“The man in the white overalls ordered from the dais and now his voice was unusually excited…”
Now I am hardly an expert on language, but surely replacing ‘ordered’ with ‘shouted his orders’ or even ‘commanded’ would read much more smoothly.
Avakoum Zarhov Versus 07 also features a large amount of purple prose. A few highlights from the first few pages include:
‘The black asphalt flowed furiously against him, …”
‘…the rye moved like a swishing sea of gold.’
‘…along the yellow flagstones glittering like a golden river…’
‘Fresh and alive with green leaves, the morning sun streamed into his room…’
I have nothing against good descriptive writing. But in this novel almost every page is littered with clumsy coloured descriptions. Maybe they’d be okay if they flowed with the story, but they are really incongruous. This criticism may be due to the translation, and then again it may be a case of trying too hard to be swinging ‘sixties’. The kaleidoscope of colours is off the chart.
So there it is. Avakoum Zarhov Versus 07 may be one of the rarest books in the Bond canon, but it certainly isn’t one of the best. Apart from the clumsiness of the writing, the book is as Vladislav Pavlov stated above, a Soviet propaganda piece. The Bond character is not presented in a positive light. He is a brutish, sleazy thug, without an ounce of style or class.
The book is a curio at best.
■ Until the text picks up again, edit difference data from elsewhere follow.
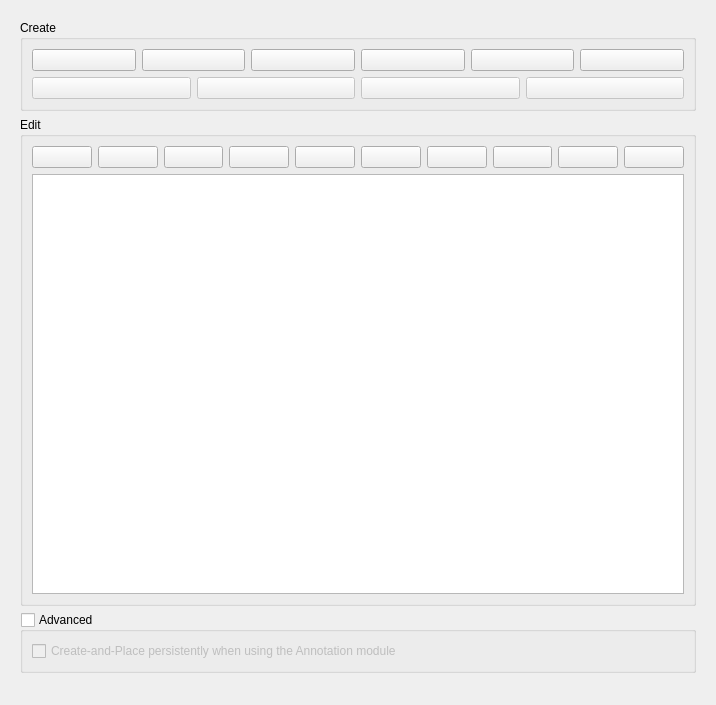
gezidan/Slicer, file QTModules/Annotations/Resources/UI/qSlicerAnnotationModule.ui: the form before one commit.
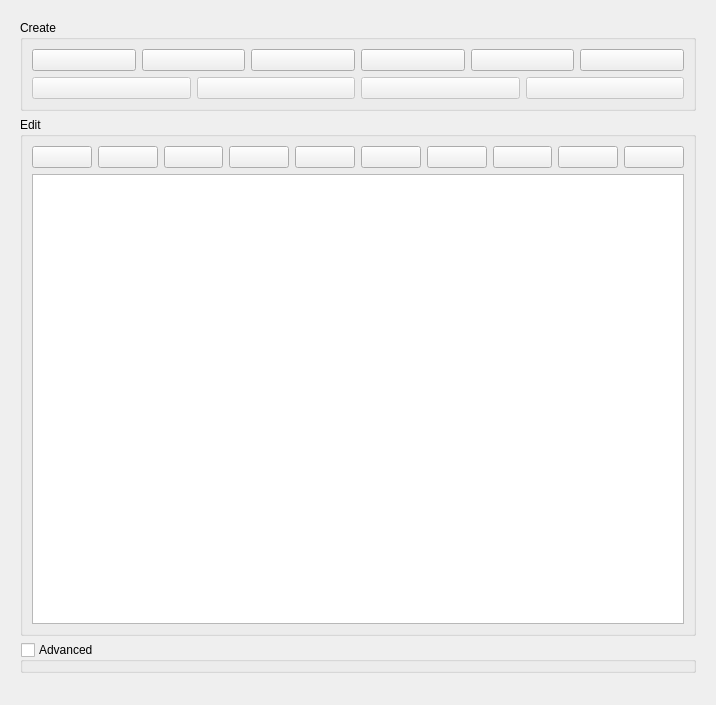
The form after the commit. Icons and pictures are not drawn. Custom widgets are drawn as their Qt base class.

Commit message: ENH: update the mouse modes tool bar to use the list of annotations and resources registered with the selection node. Added testing. Removed the persistent checkbox from the annotation module and moved it to the mouse tool bar. Re-linked the interaction and selection nodes, the mouse tool bar and the annotation module (switch to view transform now doesn't undo place mode persistence)

Diff of the .ui file:
```diff
--- a/QTModules/Annotations/Resources/UI/qSlicerAnnotationModule.ui
+++ b/QTModules/Annotations/Resources/UI/qSlicerAnnotationModule.ui
@@ -415,19 +415,6 @@
         <property name="checked">
          <bool>false</bool>
         </property>
-        <layout class="QGridLayout" name="gridLayout_2">
-         <item row="0" column="0">
-          <layout class="QGridLayout" name="gridLayout_4">
-           <item row="0" column="0">
-            <widget class="QCheckBox" name="persistentCheckBox">
-             <property name="text">
-              <string>Create-and-Place persistently when using the Annotation module</string>
-             </property>
-            </widget>
-           </item>
-          </layout>
-         </item>
-        </layout>
        </widget>
       </item>
      </layout>
```
Left out of the diff: 2 changed lines with no effect on the pictures. The commit also changes 11 other files.
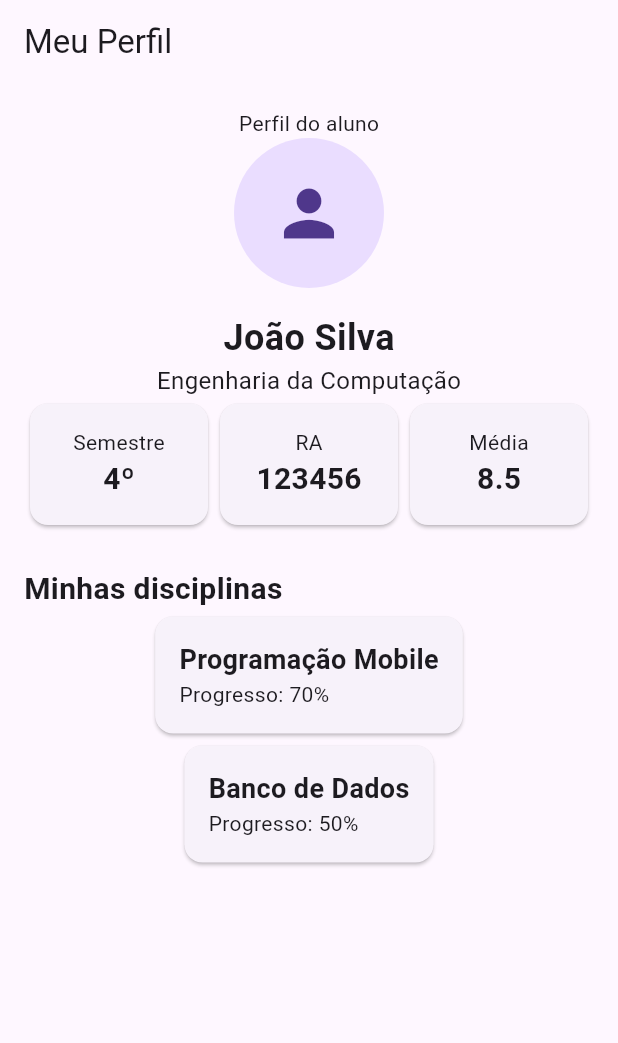
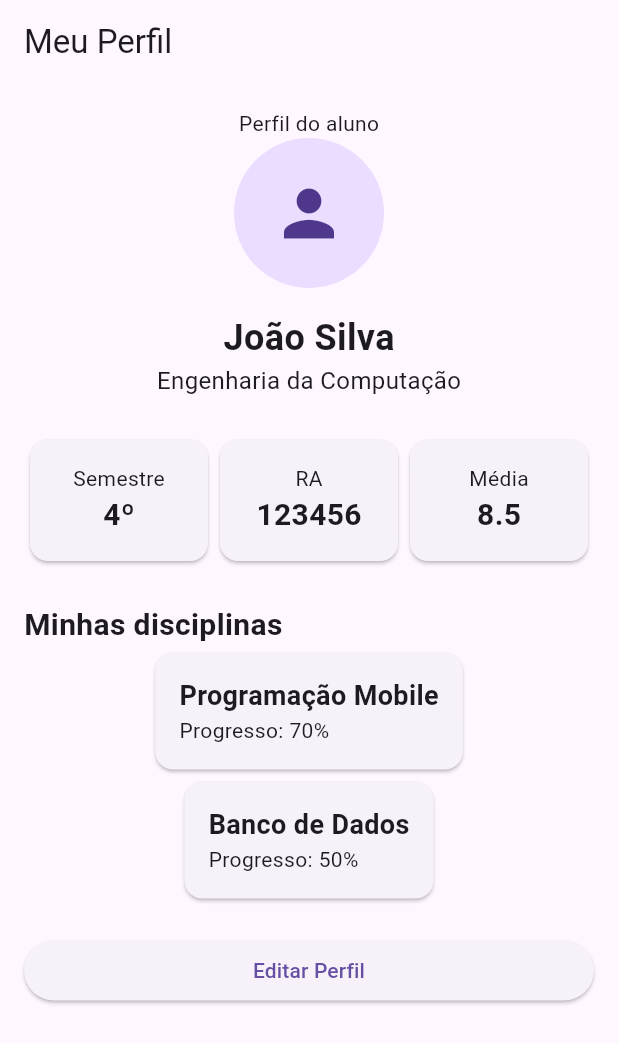
Before and after one commit to MURILOBRAZ/AulaFlutter, a Flutter app: the screen it shows after launch, on a phone screen of 412 x 824 dp. Shown: the top 1043 px of the screen. Run offline on Flutter 3.47's test engine with Material 3 defaults, Android fonts, the phone set to English and light mode, and no system bars.

Commit message:
Pagina de edição de perfil

```diff
--- a/lib/main.dart
+++ b/lib/main.dart
@@ -1,4 +1,5 @@
 import 'package:flutter/material.dart';
+import 'editar_perfil_page.dart';
 
 void main() {
   runApp(const MeuApp());
@@ -6,6 +7,7 @@ void main() {
 
 class MeuApp extends StatelessWidget {
   const MeuApp({super.key});
+
   @override
   Widget build(BuildContext context) {
     return const MaterialApp(
@@ -15,8 +17,19 @@ class MeuApp extends StatelessWidget {
   }
 }
 
-class PerfilPage extends StatelessWidget {
+class PerfilPage extends StatefulWidget {
   const PerfilPage({super.key});
+
+  @override
+  State<PerfilPage> createState() {
+    return _PerfilPageState();
+  }
+}
+
+class _PerfilPageState extends State<PerfilPage> {
+  String nome = 'João Silva';
+  String curso = 'Engenharia da Computação';
+  double media = 8.5;
 
   @override
   Widget build(BuildContext context) {
@@ -24,12 +37,15 @@ class PerfilPage extends StatelessWidget {
       appBar: AppBar(
         title: const Text('Meu Perfil'),
       ),
+
       body: SingleChildScrollView(
         child: Padding(
           padding: const EdgeInsets.all(16),
+
           child: Column(
             children: [
               const Text('Perfil do aluno'),
+
               const CircleAvatar(
                 radius: 50,
                 child: Icon(
@@ -37,43 +53,53 @@ class PerfilPage extends StatelessWidget {
                   size: 50,
                 ),
               ),
+
               const SizedBox(height: 16),
-              const Text(
-                'João Silva',
-                style: TextStyle(
+
+              Text(
+                nome,
+                style: const TextStyle(
                   fontSize: 24,
                   fontWeight: FontWeight.bold,
                 ),
               ),
-              const Text(
-                'Engenharia da Computação',
-                style: TextStyle(
+
+              Text(
+                curso,
+                style: const TextStyle(
                   fontSize: 16,
                 ),
               ),
+
+              const SizedBox(height: 24),
+
               Row(
-                children: const [
-                  Expanded(
+                children: [
+                  const Expanded(
                     child: InfoCard(
                       titulo: 'Semestre',
                       valor: '4º',
                     ),
                   ),
-                  Expanded(
+
+                  const Expanded(
                     child: InfoCard(
                       titulo: 'RA',
                       valor: '123456',
                     ),
                   ),
+
                   Expanded(
                     child: InfoCard(
                       titulo: 'Média',
-                      valor: '8.5',
+                      valor: media.toStringAsFixed(1),
                     ),
                   ),
                 ],
               ),
+
               const SizedBox(height: 24),
+
               const Align(
                 alignment: Alignment.centerLeft,
                 child: Text(
@@ -84,13 +110,50 @@ class PerfilPage extends StatelessWidget {
                   ),
                 ),
               ),
+
               const DisciplinaCard(
                 nome: 'Programação Mobile',
                 progresso: 70,
               ),
+
               const DisciplinaCard(
                 nome: 'Banco de Dados',
                 progresso: 50,
+              ),
+
+              const SizedBox(height: 20),
+
+              SizedBox(
+                width: double.infinity,
+
+                child: ElevatedButton(
+                  onPressed: () async {
+                    final resultado =
+                        await Navigator.push(
+                      context,
+                      MaterialPageRoute(
+                        builder: (context) =>
+                            EditarPerfilPage(
+                          nome: nome,
+                          curso: curso,
+                          media: media,
+                        ),
+                      ),
+                    );
+
+                    if (resultado != null) {
+                      setState(() {
+                        nome = resultado['nome'];
+                        curso = resultado['curso'];
+                        media = resultado['media'];
+                      });
+                    }
+                  },
+
+                  child: const Text(
+                    'Editar Perfil',
+                  ),
+                ),
               ),
             ],
           ),
@@ -115,9 +178,11 @@ class DisciplinaCard extends StatelessWidget {
     return Card(
       child: Padding(
         padding: const EdgeInsets.all(16),
+
         child: Column(
           crossAxisAlignment:
-            CrossAxisAlignment.start,
+              CrossAxisAlignment.start,
+
           children: [
             Text(
               nome,
@@ -126,7 +191,10 @@ class DisciplinaCard extends StatelessWidget {
                 fontWeight: FontWeight.bold,
               ),
             ),
-            Text('Progresso: $progresso%'),
+
+            Text(
+              'Progresso: $progresso%',
+            ),
           ],
         ),
       ),
@@ -137,19 +205,23 @@ class DisciplinaCard extends StatelessWidget {
 class InfoCard extends StatelessWidget {
   final String titulo;
   final String valor;
+
   const InfoCard({
     super.key,
     required this.titulo,
     required this.valor,
   });
+
   @override
   Widget build(BuildContext context) {
     return Card(
       child: Padding(
         padding: const EdgeInsets.all(16),
+
         child: Column(
           children: [
             Text(titulo),
+
             Text(
               valor,
               style: const TextStyle(
```
Also changed, not shown: lib/editar_perfil_page.dart (added, +129 -0 lines).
For Bond fans I can understand the curiosity and the fascination with it; hey, I am right there with you. But hopefully this review will have dispelled some of the myths surrounding the book. It isn’t that good.